One of the major questions in infectious disease research is: why do some individuals get sick, while others remain healthy or mildly affected by viral infection? The genetic background of individuals significantly influences the outcome of viral infection and he oligo-adenylate (OAS) pathway has been shown to play a major role in this process. Association studies in humans and infection experiments in mice strongly suggest that genetic variation at the OAS1 gene could be influencing host susceptibility to viral infection. OASs are interferon-inducible enzymes that are activated by viral dsRNA. They participate in the first line of defense against a wide range of viral infection, including West Nile virus, influenza and HIV1.

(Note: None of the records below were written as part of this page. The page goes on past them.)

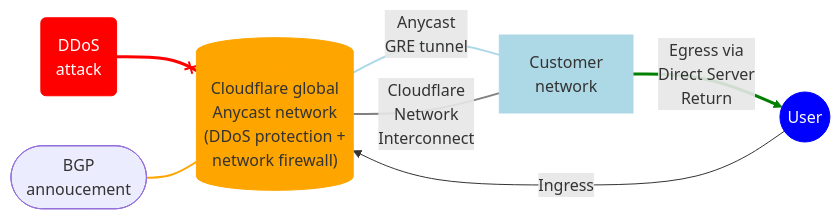
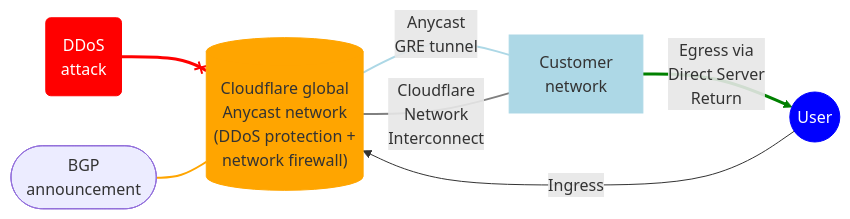
Before and after one commit to cloudflare/cloudflare-docs: the diagram in content/magic-transit/about.md, drawn with Mermaid.

Commit message:
corrected announcement

````diff
--- a/content/magic-transit/about.md
+++ b/content/magic-transit/about.md
@@ -21,28 +21,28 @@
 ```mermaid
 flowchart LR
 accTitle: Magic Transit
 accDescr: Diagram showing how Magic Transit protects traffic on the customer's network.
 
 A(DDoS <br> attack)
 B[("Cloudflare global <br> Anycast network <br> (DDoS protection + <br> network firewall)")]
 C[Customer <br> network]
 D((User))
-E([BGP <br> annoucement])
+E([BGP <br> announcement])
 
 A --x B
 E --- B
 B-- Anycast <br> GRE tunnel ---C
 B-- Cloudflare <br> Network <br> Interconnect ---C
 C-- Egress via <br> Direct Server <br> Return --> D
 D -- Ingress --> B
 
 style A stroke: red,fill: red,color: white
 style B stroke: orange,fill: orange
 style C stroke: #ADD8E6,fill: #ADD8E6
 style D stroke: blue,fill: blue,color: white
 linkStyle 0 stroke-width:3px,stroke:red
 linkStyle 1 stroke-width:2px,stroke:orange
 linkStyle 2 stroke-width:2px,stroke:#ADD8E6
 linkStyle 3 stroke-width:2px,stroke:gray
 linkStyle 4 stroke-width:3px,stroke:green
 ```
````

Evolution of the mouse Oas1b gene
Functional studies have demonstrated that a member of the OAS gene family in the house mouse, Oas1b, provide specific protection against flavivirus infection. We examined the evolution of this gene in wild house mice and in related species (Ferguson et al 2008 pdf). We determined that this gene is one of the most polymorphic genes ever described in any mammal. The level of variation in non-coding regions of Oas1b is an order of magnitude higher than the level reported for other regions of the mouse genome and is significantly different from the level of intra-specific variation expected under neutrality. A phylogenetic analysis further demonstrated that Oas1b alleles are ancient and that their divergence pre-dates several speciation events, resulting in trans-specific polymorphisms. The ancestry of Oas1b polymorphisms strongly suggests that the allelic variation at Oas1b has been maintained by long-term balancing selection.
Long-term balancing selection in chimpanzee
The next step of our work in mice was its extension to primates. Our most surprising result came from the analysis of OAS1 in chimpanzee (Ferguson et al 2012 pdf). We found that the OAS1 gene is extremely variable and that two very divergent groups of alleles have been maintained in Central African chimpanzees by long-term balancing selection, since the split between chimpanzee, human and gorilla. The two divergent classes of alleles differ by a large number of amino acids, including several amino acids putatively involved in RNA binding. This suggests that these alleles could have different dsRNA binding affinity and could confer resistance against different viral pathogens.